The College of St George has been working in partnership with the City and Guilds of London Art School in establishing an imaginative carving programme which is producing exciting new grotesque sculptures for St George’s Chapel.
The replacement sculptures aim to reproduce the scale and detail of the original mediaeval conception whilst allowing students the opportunity to be inventive in designing new carvings. The new grotesques replace heavily eroded Victorian grotesques which themselves replaced medieval carvings of unknown design.
An exhibition entitled ‘Imaginative Sculpture: Protecting the Sacred Space’ opened on Friday 12 September and tells the story of this work.
The exhibition in the Dean’s Cloister (at the exit from St George’s Chapel) will normally be open Monday to Saturday 10am to 4pm until 18 December; Windsor Castle admission charges apply. RBWM Advantage card holders have free access to the Castle during visitor hours.
A catalogue, priced at £10, is available to purchase from the Chapel Shop in the Dean’s Cloister or from our website – click to purchase catalogue online.
This photograph shows some proposed sculptures being assessed by members of the Fabric Advisory committee. Students were encouraged and mentored throughout the process. Visits to the Chapel by City & Guilds students included a close up look at some of the 15th century wooden carvings in the Quire to help fire their imagination; visits to the City & Guilds by some of the Chapel team and the Sculpture Group of the Fabric Advisory Committee helped the dialogue remain fresh and exciting.
At the centre of the exhibition are ten grotesque sculptures together with an explanation of the creative and selection process.
To find out more about the sculpting process you can watch the video below and visit the website of the City & Guilds of London Art School
Recently thirteen new grotesques have been installed on the south front of St George’s Chapel. The photograph below shows some of the thirteen on the grass outside the Chapel awaiting installation.
Scaffolding was erected outside the Bray chantry and the south Nave elevation in order to carry a hoist for the carvings to be brought up to one of two high level platforms.
Each grotesque was then carefully placed in position:
Some particular positions required a pair of grotesques interacting with each other hence these rats and Pied Piper.
Viewed from ground level after scaffolding was dismantled on 4 September some of the new grotesques can be seen forming part of the architectural punctuation marks on the magnificent 15th century building that is St George’s Chapel.
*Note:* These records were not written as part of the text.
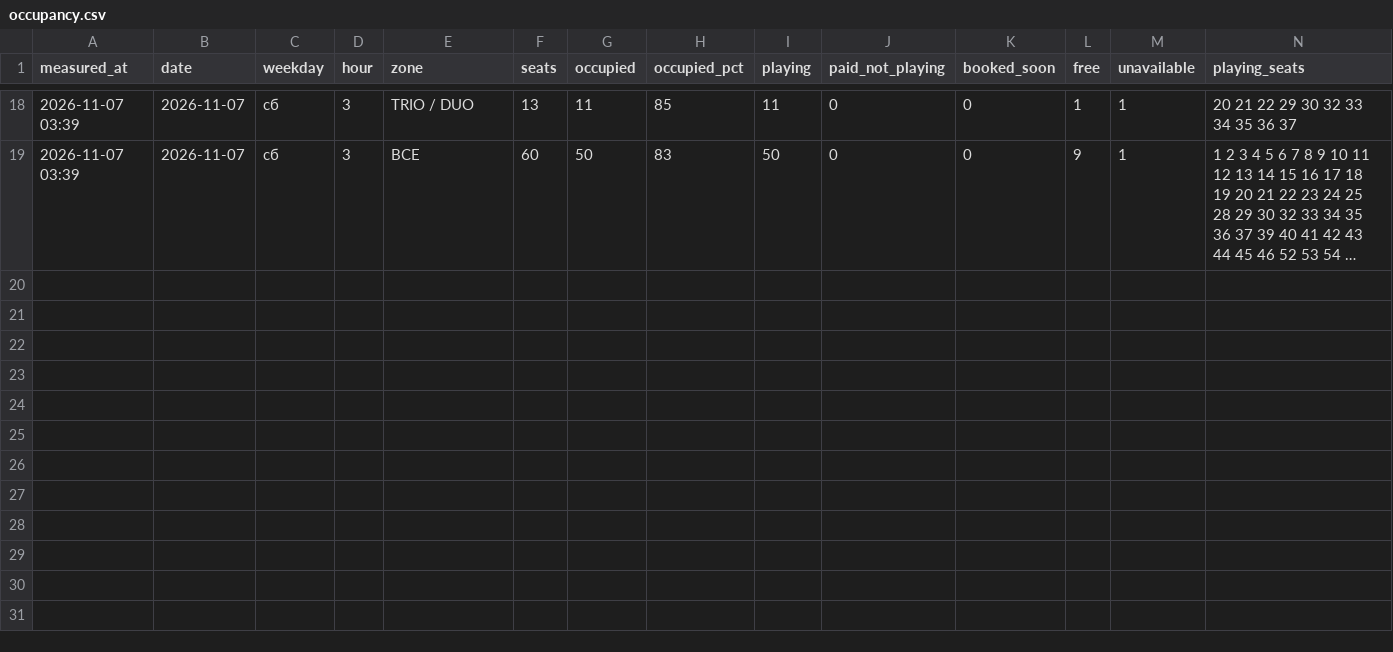
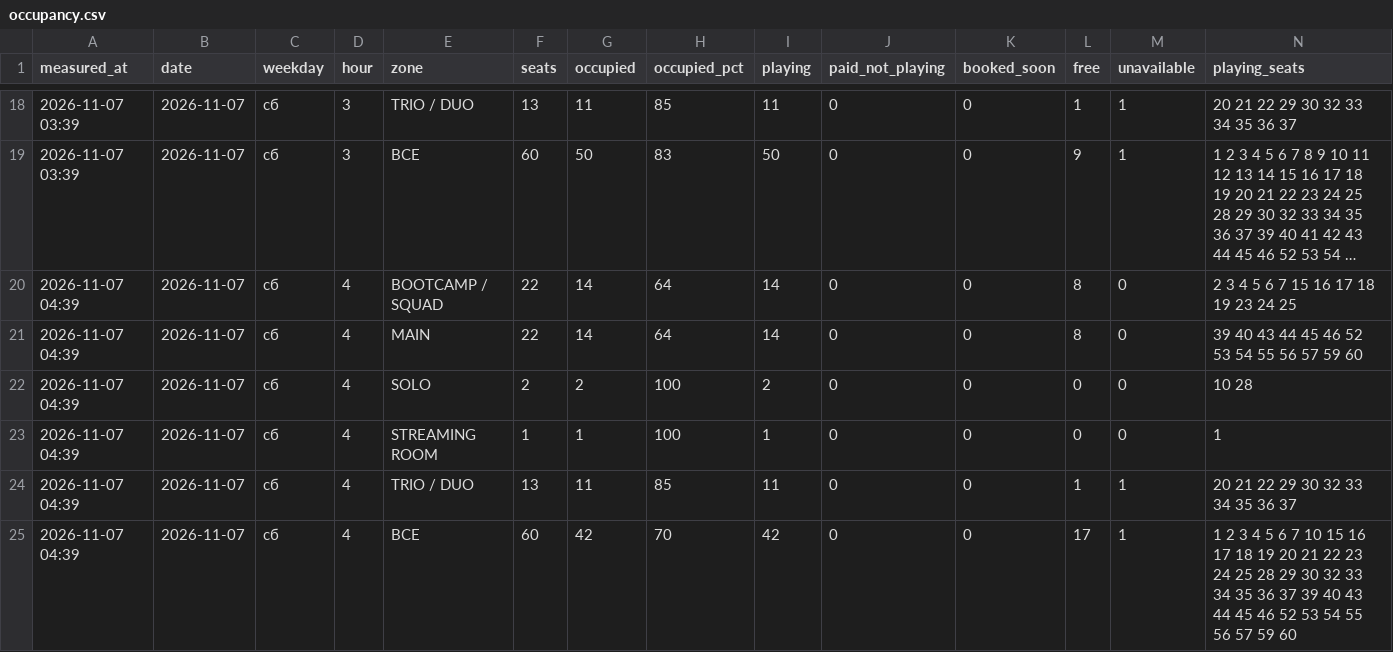
Before and after one commit to replaygot/Cyber-statistics-ast, a CSV file: data/kywedwxo/occupancy.csv, drawn as a sheet; only a part is shown, gaps mark what is left out; long unchanged cells end in …; rows hold the shown columns only; the diff names each change by its address in the sheet, - before the commit and + after, or states it on an @@ line.

```diff
--- a/data/kywedwxo/occupancy.csv
+++ b/data/kywedwxo/occupancy.csv
+row 20: 2026-11-07 04:39 | 2026-11-07 | сб | 4 | BOOTCAMP / SQUAD | 22 | 14 | 64 | 14 | 0 | 0 | 8 | 0 | 2 3 4 5 6 7 15 16 17 18 19 23 24 25
+row 21: 2026-11-07 04:39 | 2026-11-07 | сб | 4 | MAIN | 22 | 14 | 64 | 14 | 0 | 0 | 8 | 0 | 39 40 43 44 45 46 52 53 54 55 56 57 59 60
+row 22: 2026-11-07 04:39 | 2026-11-07 | сб | 4 | SOLO | 2 | 2 | 100 | 2 | 0 | 0 | 0 | 0 | 10 28
+row 23: 2026-11-07 04:39 | 2026-11-07 | сб | 4 | STREAMING ROOM | 1 | 1 | 100 | 1 | 0 | 0 | 0 | 0 | 1
+row 24: 2026-11-07 04:39 | 2026-11-07 | сб | 4 | TRIO / DUO | 13 | 11 | 85 | 11 | 0 | 0 | 1 | 1 | 20 21 22 29 30 32 33 34 35 36 37
+row 25: 2026-11-07 04:39 | 2026-11-07 | сб | 4 | ВСЕ | 60 | 42 | 70 | 42 | 0 | 0 | 17 | 1 | 1 2 3 4 5 6 7 10 15 16 17 18 19 20 21 22 23 24 25 28 29 30 32 33 34 35 36 37 39 40 43 44 45 46 52 53 54 55 56 57 59 60
```
Also changed, not shown: data/16Xp6Rly/occupancy.csv, data/1JB6N7pB/occupancy.csv, 15 other files.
The Dean & Canons of Windsor are enormously grateful to Frederic and Jean Sharf for their generous funding of the exhibition.